Those same fishermen were also bicycle enthusiasts and prior to forming Waterworks, had honed their skills in the world of high performance cycling, creating and patenting cutting-edge components and mountain bike suspension technology. Eventually turning their focus to the fly reel was a logical thing to do: Reels were, essentially, a wheel on a frame.
Fly reels were heavy, overly complex and unreliable. They had slow retrieve rates. They caused line to coil and drag tension as line fed out. The designers wondered, "what would the perfect fly reel look like?" The ULA (ultra large arbor), the power arm frame, the conical sealed drag, the integrated counterbalance — all were the results of this early work and formed the basis of an enduring architecture.

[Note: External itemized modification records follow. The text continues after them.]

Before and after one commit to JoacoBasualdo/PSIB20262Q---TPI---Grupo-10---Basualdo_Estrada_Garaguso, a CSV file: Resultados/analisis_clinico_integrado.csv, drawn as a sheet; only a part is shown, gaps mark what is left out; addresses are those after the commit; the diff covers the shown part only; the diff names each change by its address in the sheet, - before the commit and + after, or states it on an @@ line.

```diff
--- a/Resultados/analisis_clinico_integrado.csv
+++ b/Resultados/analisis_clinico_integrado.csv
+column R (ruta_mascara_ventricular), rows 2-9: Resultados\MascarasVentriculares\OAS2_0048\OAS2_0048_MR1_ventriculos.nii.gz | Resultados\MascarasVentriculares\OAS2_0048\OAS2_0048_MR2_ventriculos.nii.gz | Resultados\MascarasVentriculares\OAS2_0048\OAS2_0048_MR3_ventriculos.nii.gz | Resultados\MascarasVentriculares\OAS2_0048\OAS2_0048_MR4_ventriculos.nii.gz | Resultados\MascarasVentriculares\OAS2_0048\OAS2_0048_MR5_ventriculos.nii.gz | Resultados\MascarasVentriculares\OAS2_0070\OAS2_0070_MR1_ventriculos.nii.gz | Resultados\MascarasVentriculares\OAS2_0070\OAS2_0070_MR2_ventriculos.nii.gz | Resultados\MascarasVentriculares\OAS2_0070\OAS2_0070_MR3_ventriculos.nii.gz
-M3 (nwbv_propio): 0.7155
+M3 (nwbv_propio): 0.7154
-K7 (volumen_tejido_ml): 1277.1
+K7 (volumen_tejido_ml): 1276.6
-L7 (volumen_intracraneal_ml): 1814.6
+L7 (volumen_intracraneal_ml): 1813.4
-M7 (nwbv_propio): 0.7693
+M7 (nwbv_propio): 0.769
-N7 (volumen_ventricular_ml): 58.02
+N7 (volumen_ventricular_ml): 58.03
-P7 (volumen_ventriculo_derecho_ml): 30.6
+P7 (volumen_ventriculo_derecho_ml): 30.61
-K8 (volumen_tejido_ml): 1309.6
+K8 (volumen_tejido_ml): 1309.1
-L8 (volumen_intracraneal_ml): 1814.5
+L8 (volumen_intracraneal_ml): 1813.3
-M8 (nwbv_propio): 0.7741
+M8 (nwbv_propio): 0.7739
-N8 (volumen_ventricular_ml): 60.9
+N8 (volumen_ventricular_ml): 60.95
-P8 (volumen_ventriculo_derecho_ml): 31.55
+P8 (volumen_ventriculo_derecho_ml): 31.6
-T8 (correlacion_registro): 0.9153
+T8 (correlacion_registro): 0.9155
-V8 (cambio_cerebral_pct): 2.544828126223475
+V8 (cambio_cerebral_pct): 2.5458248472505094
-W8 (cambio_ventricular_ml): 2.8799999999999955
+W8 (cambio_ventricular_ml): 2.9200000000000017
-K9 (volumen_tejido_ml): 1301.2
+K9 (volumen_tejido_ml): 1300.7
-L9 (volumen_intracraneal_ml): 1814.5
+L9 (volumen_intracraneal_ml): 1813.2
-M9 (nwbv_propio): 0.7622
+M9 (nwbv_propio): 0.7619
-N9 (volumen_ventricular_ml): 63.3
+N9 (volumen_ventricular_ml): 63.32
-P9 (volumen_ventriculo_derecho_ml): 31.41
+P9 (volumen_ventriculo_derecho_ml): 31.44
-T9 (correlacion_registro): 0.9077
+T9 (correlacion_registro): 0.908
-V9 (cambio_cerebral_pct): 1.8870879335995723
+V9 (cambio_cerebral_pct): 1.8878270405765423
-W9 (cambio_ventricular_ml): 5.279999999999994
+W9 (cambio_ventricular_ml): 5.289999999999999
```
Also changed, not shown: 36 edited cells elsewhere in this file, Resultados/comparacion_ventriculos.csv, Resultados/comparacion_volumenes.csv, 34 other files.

In 1998, Waterworks acquired Lamson and, along with Waterworks Force reels, now had two brands sharing the core technology and design ethos of simplicity and function-driven styling. The line-up of reels has radiated into specialized niches over time: two handed, salt water, super-arbor, and rugged environments. The pursuit of inspired design and solid engineering has driven Waterworks-Lamson's fly reel innovation for two decades, with no end in sight.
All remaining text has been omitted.